» Your task:
Return the lines below that contain the word "QPushButton".

» Recorded information:
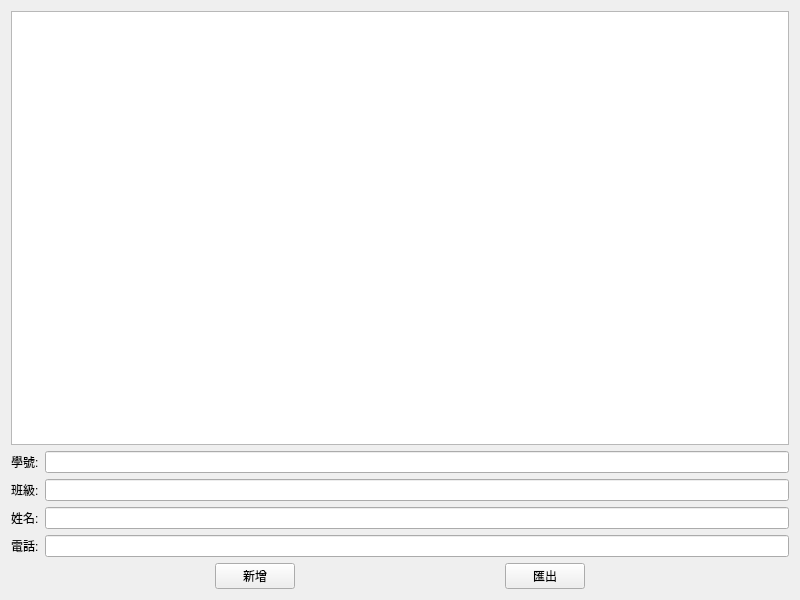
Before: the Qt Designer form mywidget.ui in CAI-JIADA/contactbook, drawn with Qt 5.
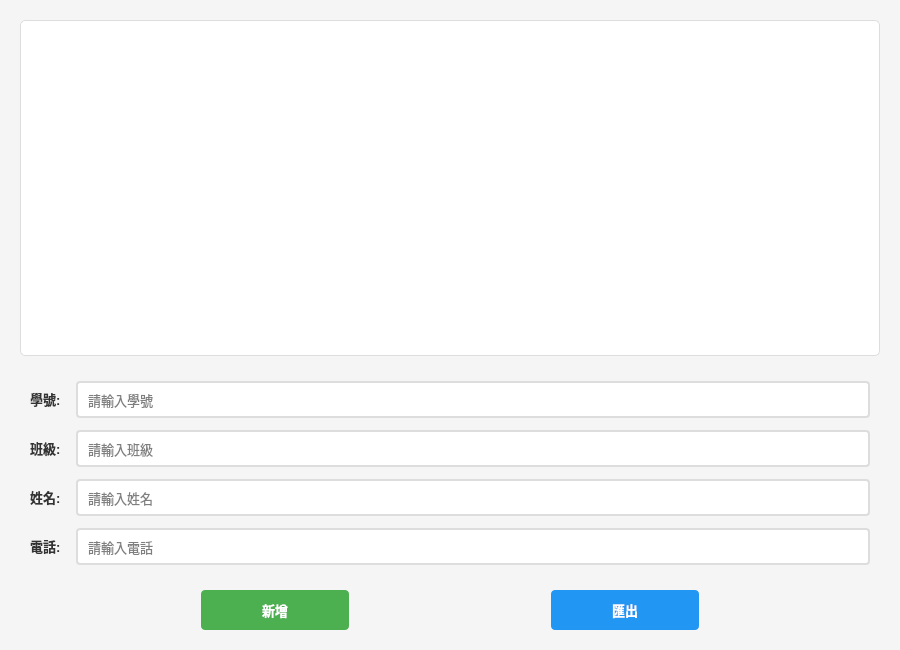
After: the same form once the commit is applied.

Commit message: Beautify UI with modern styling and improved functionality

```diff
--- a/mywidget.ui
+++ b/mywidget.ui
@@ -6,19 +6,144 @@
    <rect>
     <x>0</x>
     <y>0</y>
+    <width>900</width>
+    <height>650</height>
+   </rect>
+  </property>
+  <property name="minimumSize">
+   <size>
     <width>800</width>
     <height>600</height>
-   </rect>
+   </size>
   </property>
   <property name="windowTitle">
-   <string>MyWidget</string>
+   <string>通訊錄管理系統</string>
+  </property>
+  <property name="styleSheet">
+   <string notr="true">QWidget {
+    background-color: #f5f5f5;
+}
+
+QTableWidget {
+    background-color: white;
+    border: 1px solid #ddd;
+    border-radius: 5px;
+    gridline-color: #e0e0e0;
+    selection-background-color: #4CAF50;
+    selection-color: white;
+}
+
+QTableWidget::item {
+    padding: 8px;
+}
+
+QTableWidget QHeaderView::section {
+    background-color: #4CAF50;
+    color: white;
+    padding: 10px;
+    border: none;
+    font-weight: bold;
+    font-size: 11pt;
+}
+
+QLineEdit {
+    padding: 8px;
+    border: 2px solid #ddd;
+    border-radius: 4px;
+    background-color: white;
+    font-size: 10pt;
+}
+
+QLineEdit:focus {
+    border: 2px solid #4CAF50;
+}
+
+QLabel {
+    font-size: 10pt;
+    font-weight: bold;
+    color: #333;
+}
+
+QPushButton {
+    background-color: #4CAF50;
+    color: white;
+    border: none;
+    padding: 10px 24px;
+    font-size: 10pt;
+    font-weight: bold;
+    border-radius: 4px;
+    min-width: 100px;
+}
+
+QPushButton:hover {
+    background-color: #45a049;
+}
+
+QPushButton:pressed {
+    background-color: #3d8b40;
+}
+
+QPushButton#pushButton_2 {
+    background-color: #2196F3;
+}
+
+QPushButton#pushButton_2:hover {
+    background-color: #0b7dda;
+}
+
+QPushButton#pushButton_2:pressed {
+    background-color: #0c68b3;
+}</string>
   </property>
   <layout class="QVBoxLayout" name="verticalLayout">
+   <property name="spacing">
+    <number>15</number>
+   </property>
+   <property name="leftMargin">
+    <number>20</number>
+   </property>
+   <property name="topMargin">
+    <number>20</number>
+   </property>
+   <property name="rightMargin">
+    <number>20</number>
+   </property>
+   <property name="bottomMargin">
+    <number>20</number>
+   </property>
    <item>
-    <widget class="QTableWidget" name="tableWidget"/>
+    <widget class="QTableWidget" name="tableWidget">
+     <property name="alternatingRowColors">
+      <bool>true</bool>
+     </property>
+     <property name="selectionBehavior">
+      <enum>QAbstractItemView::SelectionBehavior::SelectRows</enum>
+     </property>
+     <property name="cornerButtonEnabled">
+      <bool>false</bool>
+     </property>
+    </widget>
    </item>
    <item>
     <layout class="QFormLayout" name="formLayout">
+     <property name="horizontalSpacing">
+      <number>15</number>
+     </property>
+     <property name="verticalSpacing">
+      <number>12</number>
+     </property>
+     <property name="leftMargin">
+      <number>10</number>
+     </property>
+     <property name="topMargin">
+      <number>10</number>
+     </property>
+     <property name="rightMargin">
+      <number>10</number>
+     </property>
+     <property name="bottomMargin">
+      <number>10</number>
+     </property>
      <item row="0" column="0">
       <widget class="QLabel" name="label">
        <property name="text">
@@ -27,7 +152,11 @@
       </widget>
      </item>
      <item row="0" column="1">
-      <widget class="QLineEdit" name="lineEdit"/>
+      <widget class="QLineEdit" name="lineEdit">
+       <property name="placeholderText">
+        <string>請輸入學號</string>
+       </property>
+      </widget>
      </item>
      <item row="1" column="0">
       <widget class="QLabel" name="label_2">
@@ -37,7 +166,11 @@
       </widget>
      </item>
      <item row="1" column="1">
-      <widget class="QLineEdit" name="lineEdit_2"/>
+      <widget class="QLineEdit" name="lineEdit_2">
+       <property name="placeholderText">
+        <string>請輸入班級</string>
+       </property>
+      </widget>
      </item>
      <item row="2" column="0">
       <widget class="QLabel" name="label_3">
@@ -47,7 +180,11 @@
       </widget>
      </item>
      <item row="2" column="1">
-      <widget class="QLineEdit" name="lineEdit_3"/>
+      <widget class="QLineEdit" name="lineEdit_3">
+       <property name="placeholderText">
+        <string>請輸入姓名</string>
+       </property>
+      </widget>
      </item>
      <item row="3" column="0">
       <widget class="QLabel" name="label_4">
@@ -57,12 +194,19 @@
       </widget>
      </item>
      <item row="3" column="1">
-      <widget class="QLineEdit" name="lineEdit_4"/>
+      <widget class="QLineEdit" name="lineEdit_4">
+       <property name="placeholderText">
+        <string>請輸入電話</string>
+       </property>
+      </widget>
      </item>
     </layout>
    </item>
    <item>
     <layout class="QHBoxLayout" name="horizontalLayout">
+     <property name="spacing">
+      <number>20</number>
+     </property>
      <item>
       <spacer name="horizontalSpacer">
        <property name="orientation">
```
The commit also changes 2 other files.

» Answer to the problem:
+QPushButton {
+QPushButton:hover {
+QPushButton:pressed {
+QPushButton#pushButton_2 {
+QPushButton#pushButton_2:hover {
+QPushButton#pushButton_2:pressed {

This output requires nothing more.